Did Pope Francis Just Diss Putin?
ROME — Italy is always a popular early summer destination for those seeking a little warmth after a cold winter, so it is little surprise that Russian President Vladimir Putin took the opportunity to visit Italy on Wednesday. Pegged to “Russia Day” at the 2015 World Expo in Milan, he started his visit at the green grass-roofed Russian Pavilion, where Putin groupies held signs saying “Putin—Save the world!”
There he met Italian Prime Minister Matteo Renzi, who joked to reporters that he was “worried about being offered Russian drinks” before the two went inside. The leaders then met for a bilateral chat before which Putin called sanctions against Russia “bad for business.”
Renzi went into the meeting in a precarious position, having just expressed devout solidarity with his global counterparts Angela Merkel and Barack Obama at the G7 summit in Germany on the global stance against Russia, agreeing to “stand ready to take further restrictive measures to increase cost on Russia should its actions so require.”
By seeming too welcoming to Putin, Renzi would essentially be seen to be backtracking. Instead, he reacted little to Putin’s comments at a joint press conference following the bilateral meeting, staring down at the podium when Putin answered a question about Russia’s relationship with the G7. “The relationship between Russia and the G7?” Putin quipped. “There is simply no relationship … When we were part of it we participated, we proposed an alternative point of view, but our partners have decided that they did not need us.”
Renzi then added, “It’s an objective truth that we need for Russia to be in the front row with EU and the U.S. to address global threats.”
In an exclusive interview with Corriere Della Sera ahead of the visit, Putin hinted that his intent was not to get back into bed with Europe. The paper asked if he likened his country’s relationship with Europe to an illicit affair.
“First, about the mistress. In this kind of a relationship with a woman, that is, if you assume no obligations, you have no right to claim any obligations from your partner,” he said, referring to Russia’s relationship with Europe. “We have never viewed Europe as a mistress. I am quite serious now. We have always proposed a serious relationship. But now I have the impression that Europe has actually been trying to establish material-based relations with us, and solely for its own gain.”
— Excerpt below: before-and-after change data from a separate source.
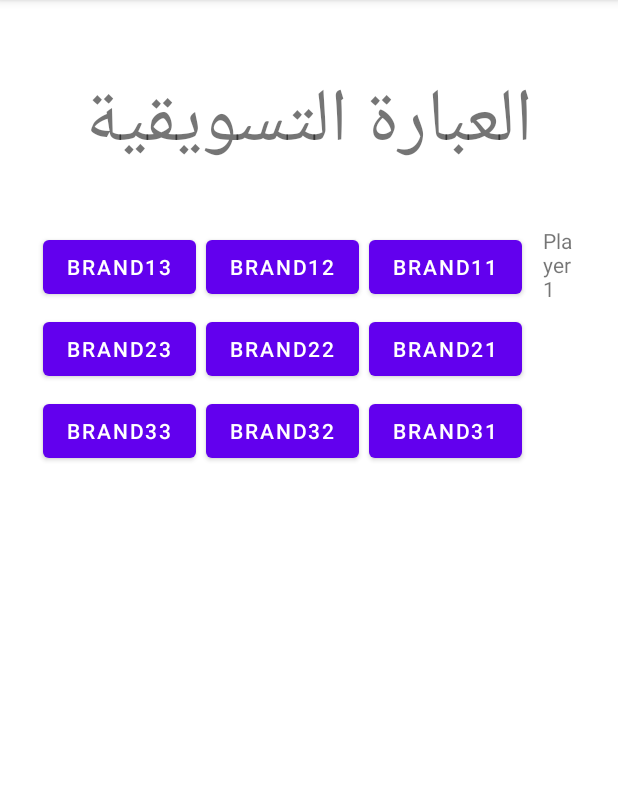
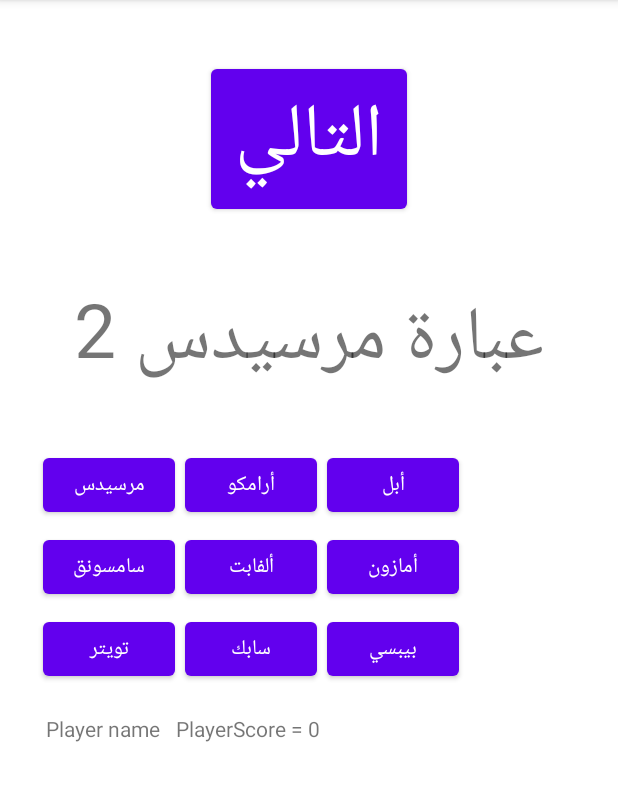
Before and after one commit to SamaDawihi/Tamataa, an Android app: the CardsGame screen opened directly, with no data from a screen before it, on a phone screen of 412 x 824 dp, the part 84-885 px from its top. Run offline under Robolectric (Android 15) with nearby library versions, the phone set to English and light mode, and no system bars.

Commit message:
V3 End Card Game

```diff
--- /dev/null
+++ b/app/src/main/java/com/example/tamataa/BrandModel.java
@@ -0,0 +1,27 @@
+package com.example.tamataa;
+
+public class BrandModel {
+    private int brandId;
+    private String name;
+
+    public BrandModel(int brandId, String name) {
+        this.brandId = brandId;
+        this.name = name;
+    }
+
+    public int getBrandId() {
+        return brandId;
+    }
+
+    public void setBrandId(int brandId) {
+        this.brandId = brandId;
+    }
+
+    public String getName() {
+        return name;
+    }
+
+    public void setName(String name) {
+        this.name = name;
+    }
+}
--- /dev/null
+++ b/app/src/main/java/com/example/tamataa/CardsDBController.java
@@ -0,0 +1,22 @@
+package com.example.tamataa;
+
+import android.content.Context;
+
+import java.util.List;
+
+public class CardsDBController {
+
+    private CardsGameDB dbHelper;
+
+    public CardsDBController(Context c) {
+        dbHelper = new CardsGameDB(c);
+    }
+
+    List<PhraseModel> getAllPhrases(){
+        return dbHelper.getAllPhrases();
+    }
+
+    public List<BrandModel> getAllBrands() {
+        return dbHelper.getAllBrands();
+    }
+}
--- a/app/src/main/java/com/example/tamataa/CardsGame.java
+++ b/app/src/main/java/com/example/tamataa/CardsGame.java
@@ -2,13 +2,155 @@
 
 import androidx.appcompat.app.AppCompatActivity;
 
+import android.app.AlertDialog;
+import android.content.DialogInterface;
 import android.os.Bundle;
+import android.widget.Button;
+import android.widget.TextView;
+
+import java.util.ArrayList;
+import java.util.HashMap;
+import java.util.List;
+import java.util.Map;
+import java.util.Random;
 
 public class CardsGame extends AppCompatActivity {
+
+    String playerName;
+
+    int phraseBrandId;
+    int score;
+
+    TextView marketingPhrase, playerNameTV, scoreTV;
+
+    Button nextBtn;
+    List<Button> cards;
+
+    List<PhraseModel> phrases;
+    List<BrandModel> brands;
+
+    CardsDBController controller;
 
     @Override
     protected void onCreate(Bundle savedInstanceState) {
         super.onCreate(savedInstanceState);
         setContentView(R.layout.activity_cards_game);
+
+
+        controller = new CardsDBController(this);
+
+        marketingPhrase = findViewById(R.id.marketingPhraseTV);
+
+
+
+        cards = new ArrayList<>();
+        initiateCards();
+
+        startGame();
+
+        nextBtn = findViewById(R.id.nextBtn);
+        nextBtn.setOnClickListener(v -> nextPhrase());
+    }
+
+
+
+
+    private void initiateCards() {
+        brands = controller.getAllBrands();
+        cards.add(findViewById(R.id.brand11));
+        cards.add(findViewById(R.id.brand12));
+        cards.add(findViewById(R.id.brand13));
+        cards.add(findViewById(R.id.brand21));
+        cards.add(findViewById(R.id.brand22));
+        cards.add(findViewById(R.id.brand23));
+        cards.add(findViewById(R.id.brand31));
+        cards.add(findViewById(R.id.brand32));
+        cards.add(findViewById(R.id.brand33));
+
+        if (cards.size() <= brands.size()) {
+            for (int i = 0; i < cards.size(); i++) {
+                BrandModel brand = brands.get(i);
+                Button cardButton = cards.get(i);
+                cardButton.setText(brand.getName());
+                cardButton.setOnClickListener(v -> setTheListener(brand));
+            }
+        }
+
+    }
+
+    private void setTheListener(BrandModel brand) {
+        if(brand.getBrandId() == phraseBrandId){
+            score++;
+            marketingPhrase.setText("Correct");
+            scoreTV.setText("PlayerScore = " + score);
+        }else{
+            marketingPhrase.setText("Not Correct");
+            scoreTV.setText("PlayerScore = " + score);
+        }
+        // Assuming you have defined and initialized the "cards" list containing the buttons
+
+        for (Button cardButton : cards) {
+            cardButton.setEnabled(false);
+        }
+
+
+    }
+
+    void setPhrase(){
+        int phraseCount = phrases.size();
+
+        if (phraseCount <= 0){
+            endGame();
+        }else {
+
+            Random random = new Random();
+            int randomIndex = random.nextInt(phraseCount);
+
+            String randomPhrase = phrases.get(randomIndex).getPhrase();
+            phraseBrandId = phrases.get(randomIndex).getBrandId();
+            phrases.remove(randomIndex);
+
+            marketingPhrase.setText(randomPhrase);
+        }
+    }
+
+
+
+    private void startGame() {
+        scoreTV = findViewById(R.id.scoreTV);
+        playerNameTV = findViewById(R.id.playerNameTV);
+
+        playerName = "Player name";
+        score = 0;
+
+        scoreTV.setText("PlayerScore = " + score);
+        playerNameTV.setText(playerName);
+
+        phrases = controller.getAllPhrases();
+        setPhrase();
+    }
+    private void nextPhrase() {
+        setPhrase();
+
+        for (Button cardButton : cards) {
+            cardButton.setEnabled(true);
+        }
+
+    }
+    private void endGame() {
+
+        AlertDialog.Builder builder = new AlertDialog.Builder(this);
+        builder.setTitle("Score");
+        builder.setMessage("Your score is: " + score);
+        builder.setPositiveButton("OK", new DialogInterface.OnClickListener() {
+            @Override
+            public void onClick(DialogInterface dialog, int which) {
+                finish();
+            }
+        });
+
+// Create and show the AlertDialog
+        AlertDialog alertDialog = builder.create();
+        alertDialog.show();
     }
 }
--- /dev/null
+++ b/app/src/main/java/com/example/tamataa/CardsGameDB.java
@@ -0,0 +1,163 @@
+package com.example.tamataa;
+
+import android.content.Context;
+import android.database.Cursor;
+import android.database.sqlite.SQLiteDatabase;
+import android.database.sqlite.SQLiteOpenHelper;
+import android.graphics.Color;
+
+import androidx.annotation.Nullable;
+
+import java.util.ArrayList;
+import java.util.List;
+
+public class CardsGameDB extends SQLiteOpenHelper {
+    private static String DBNAME = "CardsGame";
+    private static int DBVersion = 1;
+
+    private static String Brand = "BRAND";
+
+    private static String Phrase = "PHRASE";
+
+
+
+
+    public CardsGameDB(@Nullable Context context) {
+
+        super(context, DBNAME, null, DBVersion);
+    }
+
+    @Override
+    public void onCreate(SQLiteDatabase db) {
+
+        String query =
+                "CREATE TABLE " + Brand + " (" +
+                        "brandId INTEGER PRIMARY KEY AUTOINCREMENT NOT NULL" +
+                        ", name TEXT NOT NULL" +
+                        ")";
+        db.execSQL(query);
+        insertBrands(db);
+        query =
+                "CREATE TABLE " + Phrase + " (" +
+                        "phraseId INTEGER PRIMARY KEY AUTOINCREMENT NOT NULL" +
+                        ", brandId INTEGER NOT NULL" +
+                        ", phrase TEXT NOT NULL" +
+                        ", FOREIGN KEY (brandId) REFERENCES " + Brand + "(brandId) ON DELETE CASCADE" +
+                        ")";
+        db.execSQL(query);
+        insertPhrases(db);
+
+    }
+
+    private void insertBrands(SQLiteDatabase db) {
+        String query = "INSERT INTO " + Brand + " (name) VALUES ('أبل')";
+        db.execSQL(query);
+
+        query = "INSERT INTO " + Brand + " (name) VALUES ('أرامكو')";
+        db.execSQL(query);
+
+        query = "INSERT INTO " + Brand + " (name) VALUES ('مرسيدس')";
+        db.execSQL(query);
+
+        query = "INSERT INTO " + Brand + " (name) VALUES ('أمازون')";
+        db.execSQL(query);
+
+        query = "INSERT INTO " + Brand + " (name) VALUES ('ألفابت')";
+        db.execSQL(query);
+
+        query = "INSERT INTO " + Brand + " (name) VALUES ('سامسونق')";
+        db.execSQL(query);
+
+        query = "INSERT INTO " + Brand + " (name) VALUES ('بيبسي')";
+        db.execSQL(query);
+
+        query = "INSERT INTO " + Brand + " (name) VALUES ('سابك')";
+        db.execSQL(query);
+
+        query = "INSERT INTO " + Brand + " (name) VALUES ('تويتر')";
+        db.execSQL(query);
+    }
+
+    private void insertPhrases(SQLiteDatabase db) {
+        String query = "INSERT INTO " + Phrase + " (brandId, phrase) VALUES (1, 'عبارة ابل 1')";
+        db.execSQL(query);
+
+        query = "INSERT INTO " + Phrase + " (brandId, phrase) VALUES (1, 'عبارة ابل 2')";
+        db.execSQL(query);
+
+        query = "INSERT INTO " + Phrase + " (brandId, phrase) VALUES (1, 'عبارة ابل 3')";
+        db.execSQL(query);
+
+
+        query = "INSERT INTO " + Phrase + " (brandId, phrase) VALUES (2, 'عبارة ارامكو 1')";
+        db.execSQL(query);
+
+        query = "INSERT INTO " + Phrase + " (brandId, phrase) VALUES (2, 'عبارة ارامكو 2')";
+        db.execSQL(query);
+
+        query = "INSERT INTO " + Phrase + " (brandId, phrase) VALUES (2, 'عبارة ارامكو 3')";
+        db.execSQL(query);
+
+
+        query = "INSERT INTO " + Phrase + " (brandId, phrase) VALUES (3, 'عبارة مرسيدس 1')";
+        db.execSQL(query);
+
+        query = "INSERT INTO " + Phrase + " (brandId, phrase) VALUES (3, 'عبارة مرسيدس 2')";
+        db.execSQL(query);
+
+        query = "INSERT INTO " + Phrase + " (brandId, phrase) VALUES (3, 'عبارة مرسيدس 3')";
+        db.execSQL(query);
+    }
+
+    @Override
+    public void onUpgrade(SQLiteDatabase db, int oldVersion, int newVersion) {
+        db.execSQL("DROP TABLE IF EXISTS " + Brand);
+        db.execSQL("DROP TABLE IF EXISTS " + Phrase);
+        onCreate(db);
+    }
+
+    public List<PhraseModel> getAllPhrases() {
+        List<PhraseModel> phrases = new ArrayList<>();
+
+        SQLiteDatabase db = getReadableDatabase();
+        String query = "SELECT * FROM " + Phrase;
+        Cursor cursor = db.rawQuery(query, null);
+
+        if (cursor.moveToFirst()) {
+            do {
+                int phraseId = cursor.getInt(Math.max(cursor.getColumnIndex("phraseId"),0));
+                int brandId = cursor.getInt(Math.max(cursor.getColumnIndex("brandId"),0));
+                String phraseText = cursor.getString(Math.max(cursor.getColumnIndex("phrase"),0));
+
+                PhraseModel phrase = new PhraseModel(phraseId, brandId, phraseText);
+                phrases.add(phrase);
+            } while (cursor.moveToNext());
+        }
+
+        cursor.close();
+        return phrases;
+    }
+
+    public List<BrandModel> getAllBrands() {
+        List<BrandModel> brands = new ArrayList<>();
+
+        SQLiteDatabase db = getReadableDatabase();
+        String query = "SELECT * FROM " + Brand;
+        Cursor cursor = db.rawQuery(query, null);
+
+        if (cursor.moveToFirst()) {
+            do {
+                int brandId = cursor.getInt(Math.max(cursor.getColumnIndex("brandId"), 0));
+                String name = cursor.getString(Math.max(cursor.getColumnIndex("name"), 0));
+
+                BrandModel brand = new BrandModel(brandId, name);
+                brands.add(brand);
+            } while (cursor.moveToNext());
+        }
+
+        cursor.close();
+        return brands;
+    }
+
+
+}
--- /dev/null
+++ b/app/src/main/java/com/example/tamataa/PhraseModel.java
@@ -0,0 +1,37 @@
+package com.example.tamataa;
+
+public class PhraseModel {
+    private int phraseId;
+    private int brandId;
+    private String phrase;
+
+    public PhraseModel(int phraseId, int brandId, String phrase) {
+        this.phraseId = phraseId;
+        this.brandId = brandId;
+        this.phrase = phrase;
+    }
+
+    public int getPhraseId() {
+        return phraseId;
+    }
+
+    public void setPhraseId(int phraseId) {
+        this.phraseId = phraseId;
+    }
+
+    public int getBrandId() {
+        return brandId;
+    }
+
+    public void setBrandId(int brandId) {
+        this.brandId = brandId;
+    }
+
+    public String getPhrase() {
+        return phrase;
+    }
+
+    public void setPhrase(String phrase) {
+        this.phrase = phrase;
+    }
+}
--- a/app/src/main/res/layout/activity_cards_game.xml
+++ b/app/src/main/res/layout/activity_cards_game.xml
@@ -9,6 +9,16 @@
     android:padding="20dp"
     tools:context=".CardsGame">
 
+    <Button
+        android:id="@+id/nextBtn"
+        android:layout_margin="20dp"
+        android:gravity="center"
+        android:layout_gravity="center"
+        android:textAlignment="center"
+        android:layout_width="wrap_content"
+        android:layout_height="wrap_content"
+        android:text="التالي"
+        android:textSize="50dp"/>
     <TextView
         android:id="@+id/marketingPhraseTV"
         android:layout_margin="20dp"
@@ -23,12 +33,6 @@
         android:textSize="50dp"/>
 
 
-
-    <!-- Middle Row Section -->
-    <LinearLayout
-        android:layout_width="match_parent"
-        android:layout_height="wrap_content"
-        android:orientation="horizontal">
         <!-- Brand Cards Section -->
         <TableLayout
             android:layout_margin="5dp"
@@ -110,13 +114,23 @@
         android:id="@+id/playersSection"
         android:layout_width="wrap_content"
         android:layout_height="wrap_content"
-            android:orientation="vertical">
+        android:orientation="horizontal">
         <TextView
+            android:id="@+id/playerNameTV"
             android:layout_width="wrap_content"
             android:layout_height="wrap_content"
+            android:layout_margin="5dp"
             android:text="Player1"/>
+
+        <TextView
+            android:id="@+id/scoreTV"
+            android:layout_width="wrap_content"
+            android:layout_height="wrap_content"
+            android:layout_margin="5dp"
+            android:text="PlayerScore = 0"/>
+
 
 
     </LinearLayout>
+
 </LinearLayout>
-</LinearLayout>
```
Lines whose indentation alone changed are shown as unchanged.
Putin then flew by private jet to Rome, where he went directly to Vatican City to meet Pope Francis, albeit more than an hour later than scheduled, keeping the aging pope waiting for his evening meal. Ahead of the private meeting, a Kremlin spokesperson told reporters that he would tell the Pope what really happened with Ukraine. “If the pope expresses interest, I have no doubt that the president will be ready to clarify in detail the position of Russia in the Ukrainian crisis.”
Putin and the pope spoke for 50 minutes during the private audience, and although there are no official minutes from the encounter, local press reported that Francis welcomed Putin with the word “wilkommen” which is German for welcome, and made the rest his public comments in German, raising eyebrows that perhaps Francis was making a not-so-subtle Merkel reference. (Or it might be nothing more than Francis using a shared language; Putin speaks fluent German from his days in the KGB in East Germany.)
Putin then presented the pope with a framed embroidery work sewn with gold thread. Francis gave Putin a medallion with the angel of peace on it, reminiscent of the same gift he gave to the Palestinian Authority leader Mahmoud Abbas last month. “This is a medallion made by an artist of the last century,” the pope said, according to pool reporters who were present. “It is the angel of peace that wins all the wars and solidarity between peoples.”
Father Federico Lombardi, the Vatican spokesman, said Francis asked Putin to put forward “a great effort to achieve peace” in Ukraine, implying that the two did indeed discuss the matter. “They agreed on the importance of rebuilding a climate of dialogue and that all parties commit themselves to implement the agreements of Minsk,” Lombardi said after the audience. Putin then raced through Rome with a 13-car motorcade for a quick stop at the Quirnale Hill to visit Italy’s newly elected President, Sergi Mattarella.
Apparently, though, there was no need for Putin to confess to the pontiff. In his exclusive pre-visit interview with Corriere Della Sera newspaper, Putin said he had a clear conscience. “I will be quite frank with you. I cannot recollect anything of the kind,” he said when asked if he had any regrets. “By the grace of God, I have nothing to regret in my life.”
That, of course, was said before Putin’s final stop of his Italian sojourn—a planned late evening visit with his old pal Silvio Berlusconi. The last time the two tomcats got together was in October 2013 when Putin left Berlusconi in the wee hours of the morning. The two have been friends for years, sharing many an Italian holiday at Berlusconi’s Sardinian villa and, of course, giving each other extravagant gifts, including a white-curtained bed that Berlusconi referred to as “Putin’s bed,” on which he once told a call girl to await him after her shower.